* INSTRUCTIONS TO FOLLOW: Below are the records to retype. Keep every character exactly and leave out the pictures.

DATA PROVIDED START

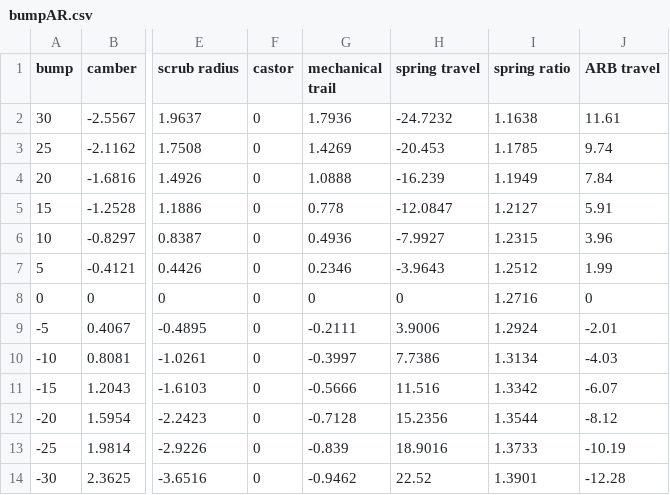
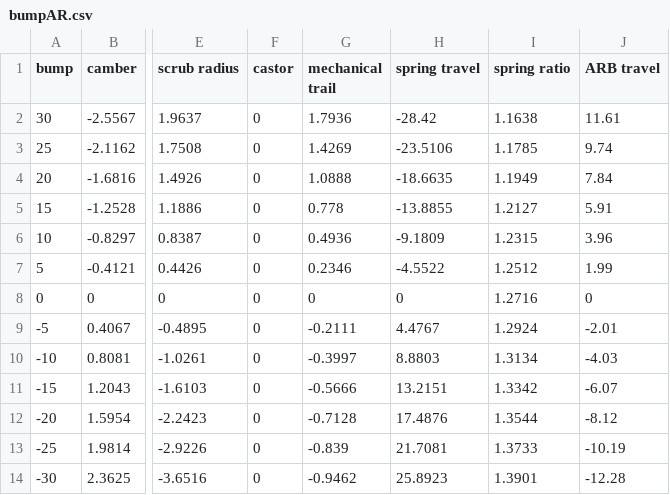
Before and after one commit to EOSCogniton/STUF-2020, a CSV file: SU_Suspension/00_configurations points LAS/Invictus_3421/bumpAR.csv, drawn as a sheet; only a part is shown, gaps mark what is left out; the diff names each change by its address in the sheet, - before the commit and + after, or states it on an @@ line.

Commit message:
cleaning point las

```diff
--- a/SU_Suspension/00_configurations points LAS/Invictus_3421/bumpAR.csv
+++ b/SU_Suspension/00_configurations points LAS/Invictus_3421/bumpAR.csv
-H2 (spring travel): -24.7232
+H2 (spring travel): -28.42
-H3 (spring travel): -20.453
+H3 (spring travel): -23.5106
-H4 (spring travel): -16.239
+H4 (spring travel): -18.6635
-H5 (spring travel): -12.0847
+H5 (spring travel): -13.8855
-H6 (spring travel): -7.9927
+H6 (spring travel): -9.1809
-H7 (spring travel): -3.9643
+H7 (spring travel): -4.5522
-H9 (spring travel): 3.9006
+H9 (spring travel): 4.4767
-H10 (spring travel): 7.7386
+H10 (spring travel): 8.8803
-H11 (spring travel): 11.516
+H11 (spring travel): 13.2151
-H12 (spring travel): 15.2356
+H12 (spring travel): 17.4876
-H13 (spring travel): 18.9016
+H13 (spring travel): 21.7081
-H14 (spring travel): 22.52
+H14 (spring travel): 25.8923
```
Also changed, not shown: SU_Suspension/00_configurations points LAS/Invictus_3421/bumpAV.csv, 8 other files.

DATA PROVIDED END

* SOLUTION TO THIS TASK:
Before and after one commit to EOSCogniton/STUF-2020, a CSV file: SU_Suspension/00_configurations points LAS/Invictus_3421/bumpAR.csv, drawn as a sheet; only a part is shown, gaps mark what is left out; the diff names each change by its address in the sheet, - before the commit and + after, or states it on an @@ line.

Commit message:
cleaning point las

```diff
--- a/SU_Suspension/00_configurations points LAS/Invictus_3421/bumpAR.csv
+++ b/SU_Suspension/00_configurations points LAS/Invictus_3421/bumpAR.csv
-H2 (spring travel): -24.7232
+H2 (spring travel): -28.42
-H3 (spring travel): -20.453
+H3 (spring travel): -23.5106
-H4 (spring travel): -16.239
+H4 (spring travel): -18.6635
-H5 (spring travel): -12.0847
+H5 (spring travel): -13.8855
-H6 (spring travel): -7.9927
+H6 (spring travel): -9.1809
-H7 (spring travel): -3.9643
+H7 (spring travel): -4.5522
-H9 (spring travel): 3.9006
+H9 (spring travel): 4.4767
-H10 (spring travel): 7.7386
+H10 (spring travel): 8.8803
-H11 (spring travel): 11.516
+H11 (spring travel): 13.2151
-H12 (spring travel): 15.2356
+H12 (spring travel): 17.4876
-H13 (spring travel): 18.9016
+H13 (spring travel): 21.7081
-H14 (spring travel): 22.52
+H14 (spring travel): 25.8923
```
Also changed, not shown: SU_Suspension/00_configurations points LAS/Invictus_3421/bumpAV.csv, 8 other files.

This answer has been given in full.